» EXERCISE:
Among the records, how many lines contain "without"? Only the number is needed.

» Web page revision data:
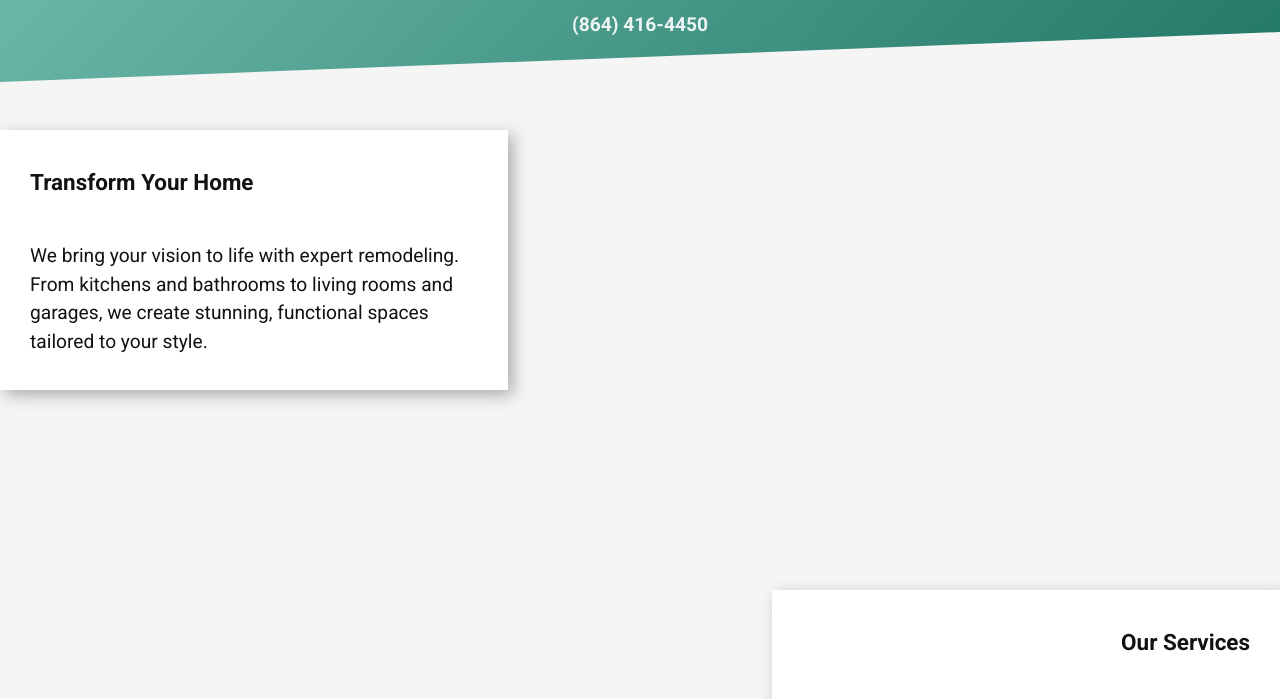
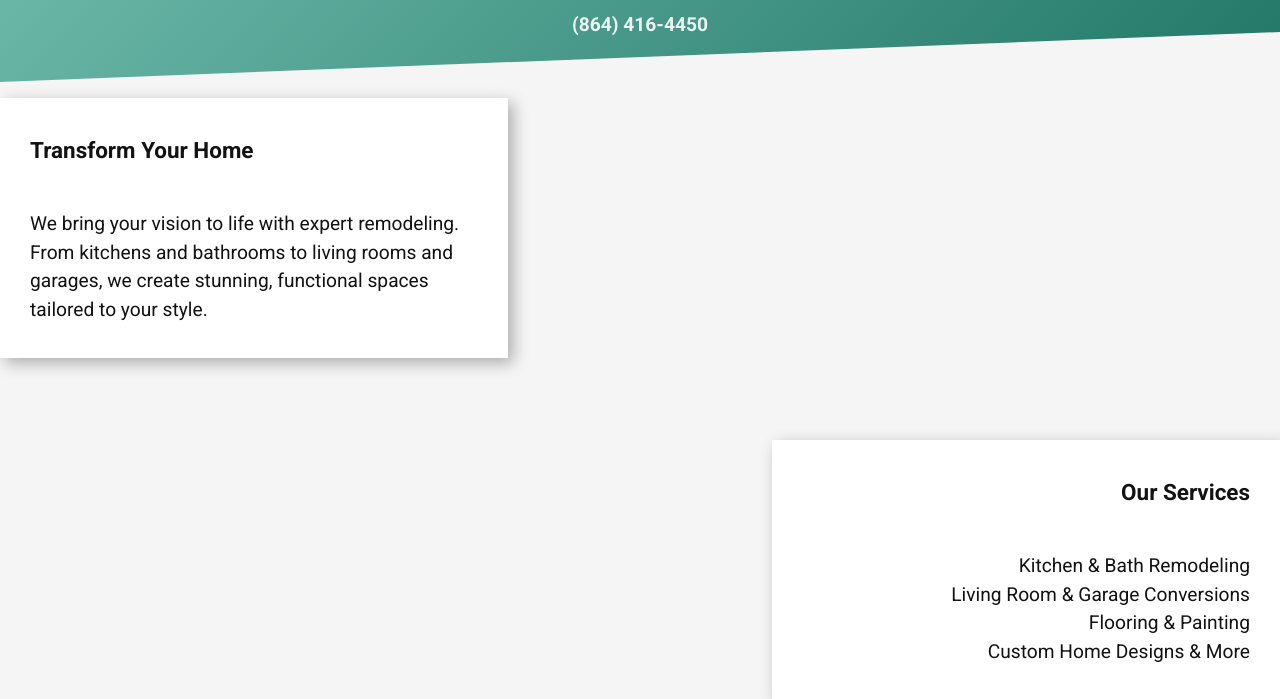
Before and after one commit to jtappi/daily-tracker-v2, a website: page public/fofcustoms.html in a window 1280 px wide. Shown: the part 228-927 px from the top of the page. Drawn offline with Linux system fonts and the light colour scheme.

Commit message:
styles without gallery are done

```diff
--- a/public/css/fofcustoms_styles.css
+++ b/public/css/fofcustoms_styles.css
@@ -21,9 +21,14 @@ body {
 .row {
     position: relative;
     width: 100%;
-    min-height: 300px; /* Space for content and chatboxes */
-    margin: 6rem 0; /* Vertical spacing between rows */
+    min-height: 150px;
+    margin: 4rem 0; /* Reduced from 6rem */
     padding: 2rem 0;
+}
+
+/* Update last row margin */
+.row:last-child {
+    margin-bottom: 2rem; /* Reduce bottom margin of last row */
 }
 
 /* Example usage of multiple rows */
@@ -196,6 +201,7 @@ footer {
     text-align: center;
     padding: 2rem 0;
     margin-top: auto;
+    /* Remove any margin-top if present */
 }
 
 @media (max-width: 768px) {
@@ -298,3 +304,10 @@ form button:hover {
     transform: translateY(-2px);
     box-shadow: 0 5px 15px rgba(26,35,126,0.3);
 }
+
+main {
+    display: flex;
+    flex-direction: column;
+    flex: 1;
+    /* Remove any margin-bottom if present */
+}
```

* * *

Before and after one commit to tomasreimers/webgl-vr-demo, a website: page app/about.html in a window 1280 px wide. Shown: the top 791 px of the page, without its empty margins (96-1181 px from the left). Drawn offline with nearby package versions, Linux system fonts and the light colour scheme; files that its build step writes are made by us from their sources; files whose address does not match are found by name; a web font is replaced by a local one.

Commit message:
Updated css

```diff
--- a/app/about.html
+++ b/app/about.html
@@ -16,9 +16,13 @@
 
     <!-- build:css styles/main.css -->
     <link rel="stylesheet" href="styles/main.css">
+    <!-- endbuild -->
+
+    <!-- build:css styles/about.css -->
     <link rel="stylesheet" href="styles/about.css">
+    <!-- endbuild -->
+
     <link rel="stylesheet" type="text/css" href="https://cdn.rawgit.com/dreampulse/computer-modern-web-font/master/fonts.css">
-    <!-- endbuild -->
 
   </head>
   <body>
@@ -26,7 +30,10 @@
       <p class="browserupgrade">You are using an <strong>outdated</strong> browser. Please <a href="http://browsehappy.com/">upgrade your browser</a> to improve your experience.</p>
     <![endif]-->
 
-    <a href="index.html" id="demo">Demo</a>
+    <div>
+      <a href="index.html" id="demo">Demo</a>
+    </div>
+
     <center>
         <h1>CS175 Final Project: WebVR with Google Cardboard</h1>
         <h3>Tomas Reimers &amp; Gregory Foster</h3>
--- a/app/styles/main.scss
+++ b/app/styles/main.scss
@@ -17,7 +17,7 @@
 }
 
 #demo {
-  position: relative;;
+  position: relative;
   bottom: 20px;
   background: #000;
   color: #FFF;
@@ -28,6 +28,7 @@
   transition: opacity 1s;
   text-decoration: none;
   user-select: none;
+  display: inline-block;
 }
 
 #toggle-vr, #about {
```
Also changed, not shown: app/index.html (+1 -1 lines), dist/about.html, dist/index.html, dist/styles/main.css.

» TASK SOLUTION:
2